California Imposes "Birth Tax" To Fight Piracy
Fake News written by on Thursday, January 20, 2005
SACRAMENTO, CA -- Governator Schwarzenegger today signed legislation that will impose a $1,000 tax on each live birth within the People's Republic of California. The windfall will go to the IPHAA (Intellectual Property Hoarders Association of America®) as compensation against future piracy committed by the newborn babies.
"Our calculations indicate that the average person will engage in $1.2 million worth of copyright, trademark, and patent law violations during their lifetime," said Luxor E. Yott, spokesperson for the IPHAA. "This birth tax is a tiny baby step that will help to eliminate this horrible injustice."
The IPHAA was recently created from the unholy alliance of the MPAA (movies), RIAA (music), BSA (Microsoft software), CPAA (crochet patterns), BIAA (blueprints), BSPRA (baseball statistics), LRAA (liquor recipes), FFSSIAA (fast-food secret sauces), Monsanto Corp. (agriculture), and Wal-Mart (everything else).
"Education and re-education is the most effective way to stop people from stealing our precious intellectual property," the IPHAA spokesperson said. "We hope to use this money to create a mandatory public school curriculum spanning pre-school to high school to traffic school."
He added, "You can never start too early... our new lesson plan for kindergarteners, entitled Spongebob Squarepants® Will Starve To Death If You Copy That File(tm), has been an absolute hit. We are also considering an in-womb education program that targets babies before they are even born."
According to an "unbiased" study commissioned by the IPHAA, the average American aged 3 to 103 engages in "at least ten IP violations per day." Some of the more egregious crimes committed by ordinary people include:

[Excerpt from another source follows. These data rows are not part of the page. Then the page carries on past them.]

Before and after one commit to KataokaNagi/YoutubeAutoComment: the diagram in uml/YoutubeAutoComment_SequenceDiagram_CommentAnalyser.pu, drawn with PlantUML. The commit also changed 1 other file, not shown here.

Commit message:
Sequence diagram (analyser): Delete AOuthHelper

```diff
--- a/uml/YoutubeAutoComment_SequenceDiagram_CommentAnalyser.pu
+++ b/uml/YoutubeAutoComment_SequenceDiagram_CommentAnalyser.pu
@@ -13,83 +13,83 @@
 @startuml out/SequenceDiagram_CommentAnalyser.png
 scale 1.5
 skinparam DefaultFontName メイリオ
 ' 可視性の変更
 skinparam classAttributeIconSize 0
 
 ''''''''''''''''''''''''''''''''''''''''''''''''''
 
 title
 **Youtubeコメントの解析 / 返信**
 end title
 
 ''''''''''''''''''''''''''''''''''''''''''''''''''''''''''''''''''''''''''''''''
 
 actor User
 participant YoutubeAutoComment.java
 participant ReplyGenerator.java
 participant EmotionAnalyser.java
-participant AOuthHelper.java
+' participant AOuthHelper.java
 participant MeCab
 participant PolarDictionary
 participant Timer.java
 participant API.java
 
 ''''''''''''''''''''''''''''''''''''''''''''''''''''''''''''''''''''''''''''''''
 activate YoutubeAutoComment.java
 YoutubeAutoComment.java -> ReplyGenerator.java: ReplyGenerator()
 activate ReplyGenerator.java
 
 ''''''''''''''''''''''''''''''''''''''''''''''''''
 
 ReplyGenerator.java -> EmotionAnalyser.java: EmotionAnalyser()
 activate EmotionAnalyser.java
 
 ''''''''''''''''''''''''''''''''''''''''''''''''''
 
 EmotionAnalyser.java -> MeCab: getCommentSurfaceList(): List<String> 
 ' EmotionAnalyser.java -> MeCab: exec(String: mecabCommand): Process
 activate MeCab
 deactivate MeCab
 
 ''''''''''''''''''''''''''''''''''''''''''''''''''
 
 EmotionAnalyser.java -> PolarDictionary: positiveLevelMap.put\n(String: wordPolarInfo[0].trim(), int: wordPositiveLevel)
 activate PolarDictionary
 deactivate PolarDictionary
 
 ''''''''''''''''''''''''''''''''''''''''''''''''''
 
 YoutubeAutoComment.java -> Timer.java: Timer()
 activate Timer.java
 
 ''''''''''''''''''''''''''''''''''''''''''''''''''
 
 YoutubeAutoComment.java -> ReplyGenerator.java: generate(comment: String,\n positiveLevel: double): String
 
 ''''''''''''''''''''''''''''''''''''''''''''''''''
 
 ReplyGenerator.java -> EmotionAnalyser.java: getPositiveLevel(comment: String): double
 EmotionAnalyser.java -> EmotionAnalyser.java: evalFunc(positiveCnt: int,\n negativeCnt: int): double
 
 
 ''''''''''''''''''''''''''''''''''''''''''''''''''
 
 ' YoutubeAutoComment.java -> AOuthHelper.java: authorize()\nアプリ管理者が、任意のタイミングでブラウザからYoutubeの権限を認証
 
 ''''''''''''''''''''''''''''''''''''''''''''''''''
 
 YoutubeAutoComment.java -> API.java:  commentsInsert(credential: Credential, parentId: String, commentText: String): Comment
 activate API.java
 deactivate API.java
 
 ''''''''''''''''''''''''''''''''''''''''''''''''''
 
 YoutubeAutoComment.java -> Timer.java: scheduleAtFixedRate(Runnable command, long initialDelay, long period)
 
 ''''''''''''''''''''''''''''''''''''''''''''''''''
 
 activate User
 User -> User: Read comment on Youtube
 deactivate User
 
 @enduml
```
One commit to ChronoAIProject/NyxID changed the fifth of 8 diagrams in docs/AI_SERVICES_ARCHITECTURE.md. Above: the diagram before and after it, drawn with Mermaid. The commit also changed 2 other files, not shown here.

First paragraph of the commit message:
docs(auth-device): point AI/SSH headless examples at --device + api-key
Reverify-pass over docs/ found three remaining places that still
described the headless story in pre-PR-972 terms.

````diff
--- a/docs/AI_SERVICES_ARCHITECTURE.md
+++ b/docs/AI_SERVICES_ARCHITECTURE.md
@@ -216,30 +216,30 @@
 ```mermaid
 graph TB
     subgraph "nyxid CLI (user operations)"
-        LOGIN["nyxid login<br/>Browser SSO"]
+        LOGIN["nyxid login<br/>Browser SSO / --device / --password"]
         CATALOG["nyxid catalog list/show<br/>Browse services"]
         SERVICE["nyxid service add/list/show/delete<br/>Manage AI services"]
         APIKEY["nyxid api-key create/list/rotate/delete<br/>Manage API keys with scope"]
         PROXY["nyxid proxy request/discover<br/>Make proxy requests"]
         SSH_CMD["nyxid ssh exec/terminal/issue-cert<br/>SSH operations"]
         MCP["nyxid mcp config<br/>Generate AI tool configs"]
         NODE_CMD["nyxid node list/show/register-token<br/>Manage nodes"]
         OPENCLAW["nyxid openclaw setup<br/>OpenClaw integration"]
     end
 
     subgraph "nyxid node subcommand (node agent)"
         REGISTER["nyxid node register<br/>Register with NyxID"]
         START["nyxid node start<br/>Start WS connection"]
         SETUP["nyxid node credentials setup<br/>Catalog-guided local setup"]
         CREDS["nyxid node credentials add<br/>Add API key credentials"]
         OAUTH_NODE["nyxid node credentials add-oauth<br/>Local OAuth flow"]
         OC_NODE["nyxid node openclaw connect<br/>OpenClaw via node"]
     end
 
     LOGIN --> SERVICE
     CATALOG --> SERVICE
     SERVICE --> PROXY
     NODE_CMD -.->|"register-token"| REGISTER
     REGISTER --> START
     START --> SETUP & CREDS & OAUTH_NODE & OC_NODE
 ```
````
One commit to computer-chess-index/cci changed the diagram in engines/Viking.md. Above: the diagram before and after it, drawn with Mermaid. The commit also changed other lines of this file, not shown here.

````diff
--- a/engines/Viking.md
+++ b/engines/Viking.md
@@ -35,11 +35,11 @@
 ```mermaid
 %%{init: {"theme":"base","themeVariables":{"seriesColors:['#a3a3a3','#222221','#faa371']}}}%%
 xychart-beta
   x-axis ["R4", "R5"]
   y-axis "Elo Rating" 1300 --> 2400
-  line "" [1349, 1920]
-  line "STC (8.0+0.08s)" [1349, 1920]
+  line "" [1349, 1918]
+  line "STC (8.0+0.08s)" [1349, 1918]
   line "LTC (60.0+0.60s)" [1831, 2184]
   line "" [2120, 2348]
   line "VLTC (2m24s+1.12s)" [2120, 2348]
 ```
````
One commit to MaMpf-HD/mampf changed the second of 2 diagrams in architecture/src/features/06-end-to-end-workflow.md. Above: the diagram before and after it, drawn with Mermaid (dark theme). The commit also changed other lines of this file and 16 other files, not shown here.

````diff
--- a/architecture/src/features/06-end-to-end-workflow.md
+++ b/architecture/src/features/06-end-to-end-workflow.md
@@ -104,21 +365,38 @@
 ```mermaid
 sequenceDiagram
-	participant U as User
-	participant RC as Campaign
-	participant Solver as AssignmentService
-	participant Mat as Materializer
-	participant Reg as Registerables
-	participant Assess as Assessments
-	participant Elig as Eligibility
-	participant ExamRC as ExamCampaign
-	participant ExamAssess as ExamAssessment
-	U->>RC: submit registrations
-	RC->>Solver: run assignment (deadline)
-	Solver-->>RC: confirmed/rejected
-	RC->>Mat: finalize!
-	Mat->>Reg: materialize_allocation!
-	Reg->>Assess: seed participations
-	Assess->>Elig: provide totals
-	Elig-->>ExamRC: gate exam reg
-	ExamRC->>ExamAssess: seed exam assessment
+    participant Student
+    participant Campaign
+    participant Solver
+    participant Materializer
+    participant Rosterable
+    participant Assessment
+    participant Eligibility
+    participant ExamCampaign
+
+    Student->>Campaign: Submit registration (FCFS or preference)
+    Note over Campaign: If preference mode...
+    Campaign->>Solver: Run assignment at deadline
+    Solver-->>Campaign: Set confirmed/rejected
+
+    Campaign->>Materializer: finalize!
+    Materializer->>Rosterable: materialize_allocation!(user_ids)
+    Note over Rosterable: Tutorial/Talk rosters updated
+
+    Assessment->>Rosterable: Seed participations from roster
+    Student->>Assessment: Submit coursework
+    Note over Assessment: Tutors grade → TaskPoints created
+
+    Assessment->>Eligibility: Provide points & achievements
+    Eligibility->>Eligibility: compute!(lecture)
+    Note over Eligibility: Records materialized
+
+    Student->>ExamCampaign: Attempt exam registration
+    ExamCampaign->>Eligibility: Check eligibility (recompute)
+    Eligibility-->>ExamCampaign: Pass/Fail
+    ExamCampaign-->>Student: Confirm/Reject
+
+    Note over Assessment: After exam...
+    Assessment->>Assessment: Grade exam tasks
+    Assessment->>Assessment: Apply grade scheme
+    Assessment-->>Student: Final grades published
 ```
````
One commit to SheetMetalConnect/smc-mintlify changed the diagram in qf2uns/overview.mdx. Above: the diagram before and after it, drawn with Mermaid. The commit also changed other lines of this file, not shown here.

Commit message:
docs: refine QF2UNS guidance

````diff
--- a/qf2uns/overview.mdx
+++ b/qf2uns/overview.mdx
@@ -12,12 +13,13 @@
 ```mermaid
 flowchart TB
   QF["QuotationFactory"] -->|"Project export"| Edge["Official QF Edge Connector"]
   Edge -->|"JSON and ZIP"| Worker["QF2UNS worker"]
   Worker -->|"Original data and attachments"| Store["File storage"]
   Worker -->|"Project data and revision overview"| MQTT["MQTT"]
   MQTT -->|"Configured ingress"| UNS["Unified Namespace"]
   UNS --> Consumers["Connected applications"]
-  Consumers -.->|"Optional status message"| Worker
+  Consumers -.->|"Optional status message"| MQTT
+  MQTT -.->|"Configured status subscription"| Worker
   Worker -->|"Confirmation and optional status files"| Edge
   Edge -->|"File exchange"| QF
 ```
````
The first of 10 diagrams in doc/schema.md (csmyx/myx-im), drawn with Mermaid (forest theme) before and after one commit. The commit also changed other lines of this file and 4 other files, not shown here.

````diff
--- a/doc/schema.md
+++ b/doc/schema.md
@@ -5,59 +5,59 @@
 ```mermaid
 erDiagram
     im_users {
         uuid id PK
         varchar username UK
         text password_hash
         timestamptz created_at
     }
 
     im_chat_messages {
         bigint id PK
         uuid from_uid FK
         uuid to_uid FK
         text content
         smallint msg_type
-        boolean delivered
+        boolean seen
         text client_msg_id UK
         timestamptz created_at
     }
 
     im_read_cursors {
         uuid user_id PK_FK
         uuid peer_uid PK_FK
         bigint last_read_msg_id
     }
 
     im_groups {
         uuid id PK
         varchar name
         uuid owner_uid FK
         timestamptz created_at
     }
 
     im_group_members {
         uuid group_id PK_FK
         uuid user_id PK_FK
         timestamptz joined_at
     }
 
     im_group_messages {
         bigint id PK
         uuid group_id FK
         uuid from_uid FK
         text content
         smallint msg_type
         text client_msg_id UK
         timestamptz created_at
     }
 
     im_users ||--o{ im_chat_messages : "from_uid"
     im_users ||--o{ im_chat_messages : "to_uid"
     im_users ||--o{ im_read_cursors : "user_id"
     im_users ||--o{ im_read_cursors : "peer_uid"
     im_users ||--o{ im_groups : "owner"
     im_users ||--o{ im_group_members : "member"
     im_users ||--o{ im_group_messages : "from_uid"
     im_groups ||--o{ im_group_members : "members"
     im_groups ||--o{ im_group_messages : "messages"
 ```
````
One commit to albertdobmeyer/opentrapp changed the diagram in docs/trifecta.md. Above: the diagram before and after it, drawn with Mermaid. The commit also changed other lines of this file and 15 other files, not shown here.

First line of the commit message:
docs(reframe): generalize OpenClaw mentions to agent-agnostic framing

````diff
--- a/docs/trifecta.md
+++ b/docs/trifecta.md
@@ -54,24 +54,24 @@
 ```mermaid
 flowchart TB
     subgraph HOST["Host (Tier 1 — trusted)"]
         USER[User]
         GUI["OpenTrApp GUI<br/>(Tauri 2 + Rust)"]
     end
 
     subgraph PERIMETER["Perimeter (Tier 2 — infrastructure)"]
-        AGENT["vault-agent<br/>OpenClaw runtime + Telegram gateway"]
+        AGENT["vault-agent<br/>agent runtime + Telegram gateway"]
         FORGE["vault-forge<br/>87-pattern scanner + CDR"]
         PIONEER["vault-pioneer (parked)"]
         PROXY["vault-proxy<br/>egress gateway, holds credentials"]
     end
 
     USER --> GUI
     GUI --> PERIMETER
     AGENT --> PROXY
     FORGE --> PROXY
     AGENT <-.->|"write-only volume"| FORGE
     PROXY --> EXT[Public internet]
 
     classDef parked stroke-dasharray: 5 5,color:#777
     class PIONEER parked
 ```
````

- Discussing baseball statistics on an Internet forum without the express written consent of Major League Baseball® (implied oral consent doesn't count). "As a subsidiary of MLB, the Baseball Statistics Protection Racket of America® is very strict about the unauthorized use of batting averages, win-loss records, and other proprietary facts," said the IPHAA spokeperson. "Just because you attended a game in person does not give you the right to talk about it to other people."
- Making a scrapbook containing copyrighted newspaper or magazine clippings. "A copyright is a copyright. Some kooks like to talk about the so-called 'Fair Use Doctrine', but that's just an urban legend." [Editor's Note: The IPHAA graciously provided Humorix with a royalty-free license to publish the spokesperson's copyrighted words in this story.]
- Humming more than three notes of a copyrighted song in public without paying a performance fee.
- Allowing people to take photos of your home without prior consent from the architectural firm that designed the home's floorplan. "If people can take photos of these protected homes, then they will be able to recreate the floorplans and other design elements without compensating the original architects. That is so wrong it makes me want to spit."
- Donating books to a library or charity without the permission of the publisher.
- Sharing a single newspaper with other members of your family without buying additional copies or subscriptions.
- Going to the bathroom or grabbing a snack during a TV commercial break.
- Reselling used computer equipment at a yard sale without first wiping all copyrighted material from the hard drive.
"And this is just the tip of the iceberg," the IPHAA spokesperson added. "Really, the $1,000 per baby tax is a bargain compared with the numerous violations that they will commit in just the first few years of life. People against this new tax are obviously anti-American Communist long-haired hippie tree-hugging freaks that want children to starve."